“The unusual prize was dreamed up by Paul Morris, who opened Bookends in [the Welsh town of] Cardigan four years ago. The shop is profitable and would have made an estimated £30,000 in a sale, but Morris said he wanted to give someone else the chance to realise their dream of running a bookshop. Over the last three months, anyone who spent more than £20 was eligible to be entered into a raffle to win it. The name of the winner, Ceisjan Van Heerden, who is from the Netherlands, was drawn out of a hat containing 59 others at a ceremony last week, as Abba’s ‘The Winner Takes It All’ played to a crowd.”
Alina Cohen’s list for Artsy goes all the way back to Pliny and right up to Jerry (but not Roberta). It’s mostly white males (there’s one 6th-century Chinese scholar), but three of the seven 20th-century critics are women. (Also, it must be said that three or four individuals on this list would not be considered by most people to be art critics as such.)
Zoé Emilie Henrot was terminated by the St. Paul Ballet board last month, after five years on the job, for reasons she says she still doesn’t fully understand. Within a couple of days, financial backers approached her about forming a new company – now called Ballet Co.Laboratory – and every one of the old company’s dancers joined. (Meanwhile, St. Paul Ballet is searching for a new artistic director and has formed a partnership with the gym next door.)
A new study by Bankrate.com of the most and least lucrative undergraduate fields of study found that theater, performing and visual arts, composition and speech, library science, and “miscellaneous fine arts” (rock bottom) were the ten “least valuable” majors. Worse, majors in “miscellaneous fine arts” have a substantially higher unemployment rate than high-school dropouts.
The conceit of Mac’s Gary: A Sequel to Titus Andronicus is that the Roman civil war is over, madmen have taken power in the failing empire, and two servants — played by Andrea Martin and Nathan Lane — have the job of cleaning up all the dead bodies. Five-time Tony winner George C. Wolfe will direct, with set design by four-time Tony laureate Santo Loquasto.
“When I started touring universities, my first impression was not Wow, these softies can’t take a joke! It was Oh dear God, they are so young! … Some of them are only 17. A lot of them are virgins. For many of my student audience members, it’s the first time they’ve seen comedy in person. It is actually kind of scary for them: What is this strange adult woman going to do? Is she going to point me out and embarrass me in front of my hallmates?“

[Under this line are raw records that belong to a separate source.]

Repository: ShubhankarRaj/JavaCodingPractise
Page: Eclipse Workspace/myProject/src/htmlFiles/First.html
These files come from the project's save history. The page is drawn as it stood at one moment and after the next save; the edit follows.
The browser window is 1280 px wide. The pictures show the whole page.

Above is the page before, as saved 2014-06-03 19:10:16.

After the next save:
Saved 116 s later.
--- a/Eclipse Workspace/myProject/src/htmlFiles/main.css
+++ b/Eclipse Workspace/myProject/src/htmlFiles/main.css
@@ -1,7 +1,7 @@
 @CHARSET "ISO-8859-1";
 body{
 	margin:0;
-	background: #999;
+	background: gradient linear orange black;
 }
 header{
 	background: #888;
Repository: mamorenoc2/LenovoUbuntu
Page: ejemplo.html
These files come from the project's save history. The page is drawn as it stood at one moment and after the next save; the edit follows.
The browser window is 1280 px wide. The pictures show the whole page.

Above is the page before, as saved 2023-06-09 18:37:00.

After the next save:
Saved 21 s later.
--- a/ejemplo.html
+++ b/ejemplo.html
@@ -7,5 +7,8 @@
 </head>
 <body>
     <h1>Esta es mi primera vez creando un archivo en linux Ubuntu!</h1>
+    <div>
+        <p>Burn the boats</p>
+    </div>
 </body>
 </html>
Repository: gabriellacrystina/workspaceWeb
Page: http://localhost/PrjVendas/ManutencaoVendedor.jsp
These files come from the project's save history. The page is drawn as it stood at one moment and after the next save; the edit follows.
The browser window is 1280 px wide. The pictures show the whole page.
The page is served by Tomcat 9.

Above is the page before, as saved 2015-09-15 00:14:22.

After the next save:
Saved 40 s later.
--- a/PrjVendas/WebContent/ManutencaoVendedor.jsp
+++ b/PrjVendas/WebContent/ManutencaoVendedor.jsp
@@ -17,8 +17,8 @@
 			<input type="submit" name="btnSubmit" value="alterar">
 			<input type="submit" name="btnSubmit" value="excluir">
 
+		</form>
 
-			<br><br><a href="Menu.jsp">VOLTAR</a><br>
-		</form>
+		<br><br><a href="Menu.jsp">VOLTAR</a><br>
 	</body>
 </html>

“‘Dmitry’, from the town of Mamonovo in the Kaliningrad region, says that the painting, titled A Young Girl in Furs, was authenticated by the Stockholm art valuation firm Atelje Catellani. … Before its removal, four days after it was posted on [the auction site] Avito, the advert read: ‘Attention: I am selling the original Leonardo da Vinci painting ‘A Girl in Furs’. Location: Germany … estimated value €280m … asking price €72m.'”